The task force recommends that the ABA undertake a fuller examination of law school financing and pricing issues than it has been able to do. It also recommends that the ABA Section of Legal Education and Admissions to the Bar revise accreditation standards that increase the costs but not necessarily the quality of a legal education. And it says state supreme courts and lawyer regulatory authorities should look for ways to reduce the educational requirements for admission and authorize people without JDs to provide limited legal services.
Task force chair Randall T. Shepard, retired chief justice of the Indiana Supreme Court, said Thursday he expects that some of the task force’s recommendations will be widely applauded while others are just as widely condemned. But he’s not prepared to say at this point which recommendations he thinks will fall into which category.

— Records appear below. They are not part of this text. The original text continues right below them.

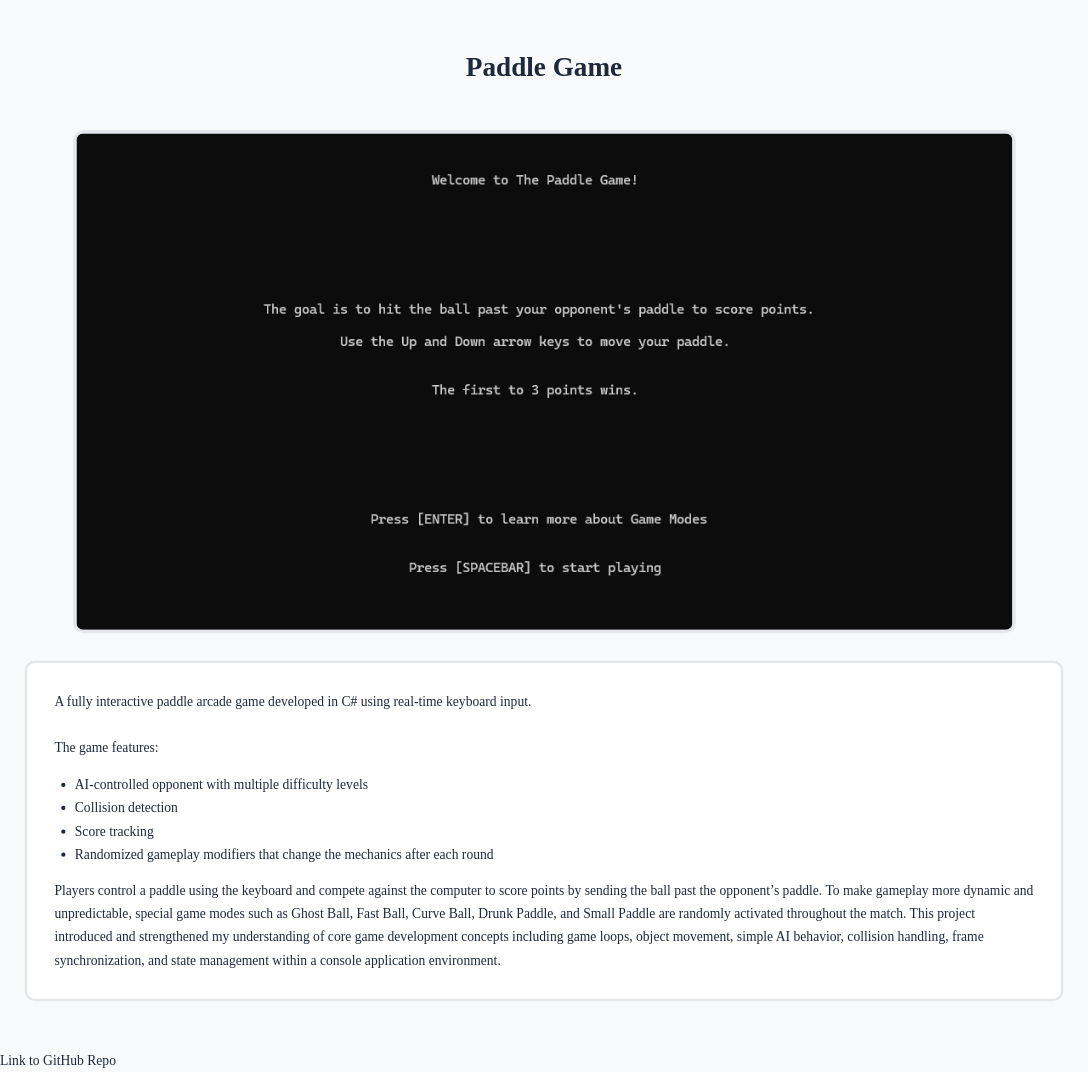
Repository: alison-cunningham/alison-cunningham
Page: pages/paddle-game.html
An editor plug-in stored every save of this project. The page is shown before and after the next save, followed by the edit.
The browser window is 1280 px wide. The pictures show the whole page, at 85% of full size.
Some web fonts or font styles are not loaded; a fallback is used.

Above is the page before, as saved 2026-05-08 21:09:53.

After the next save:
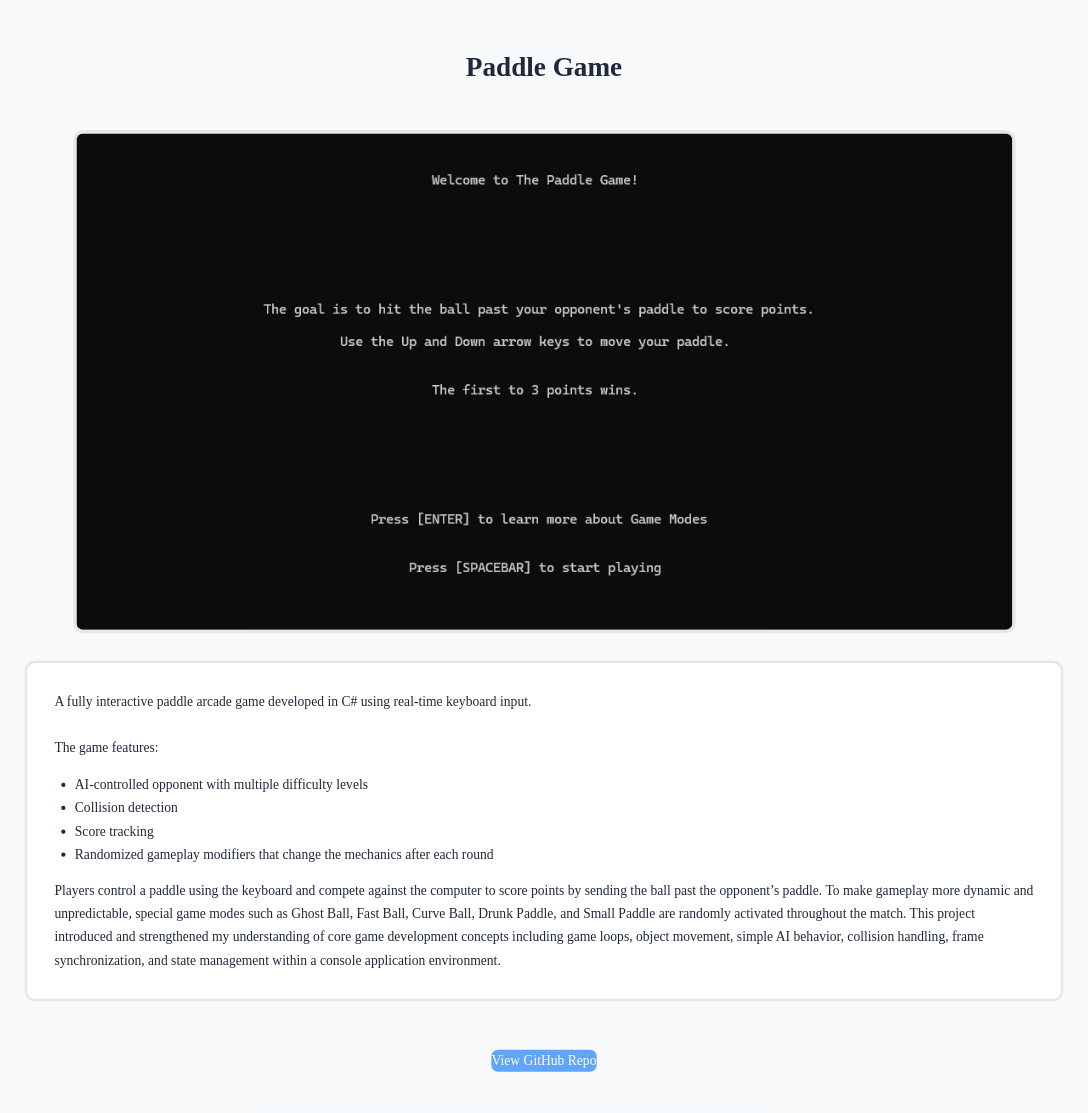
Saved 116 s later.
--- a/pages/paddle-game.html
+++ b/pages/paddle-game.html
@@ -33,8 +33,8 @@
     </section>
 
     <br>
-    <a href="https://github.com/alison-cunningham/PaddleGame-2D-Collision-Simulation.git">
-        Link to GitHub Repo
+    <a class="project-link" href="https://github.com/alison-cunningham/PaddleGame-2D-Collision-Simulation.git">
+        View GitHub Repo
     </a>
 
 </body>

Shepard said the task force, which was created at last year’s annual meeting, still hopes to issue its final report and recommendations by Nov. 20, the filing deadline for items to be placed on the agenda of the House of Delegates for consideration at the ABA’s Midyear Meeting next February in Chicago.
“That’s our target,” he said.
Kyle McEntee, co-founder of Law School Transparency, called the working paper “a significant piece of thought leadership.”
“It’s full of great recommendations,” he said. “Overall, the task force has done a great job of illustrating the problem and explaining the philosophical tensions at play between the private good and the public good.”
The big question now, he said, is whether stakeholders can execute the task force’s vision of the future.
Barry Currier, the ABA’s managing director of accreditation and legal education, declined to comment on the working paper, saying to do so now would be premature. “The council looks forward to considering the task force’s report when it is finalized,” he said.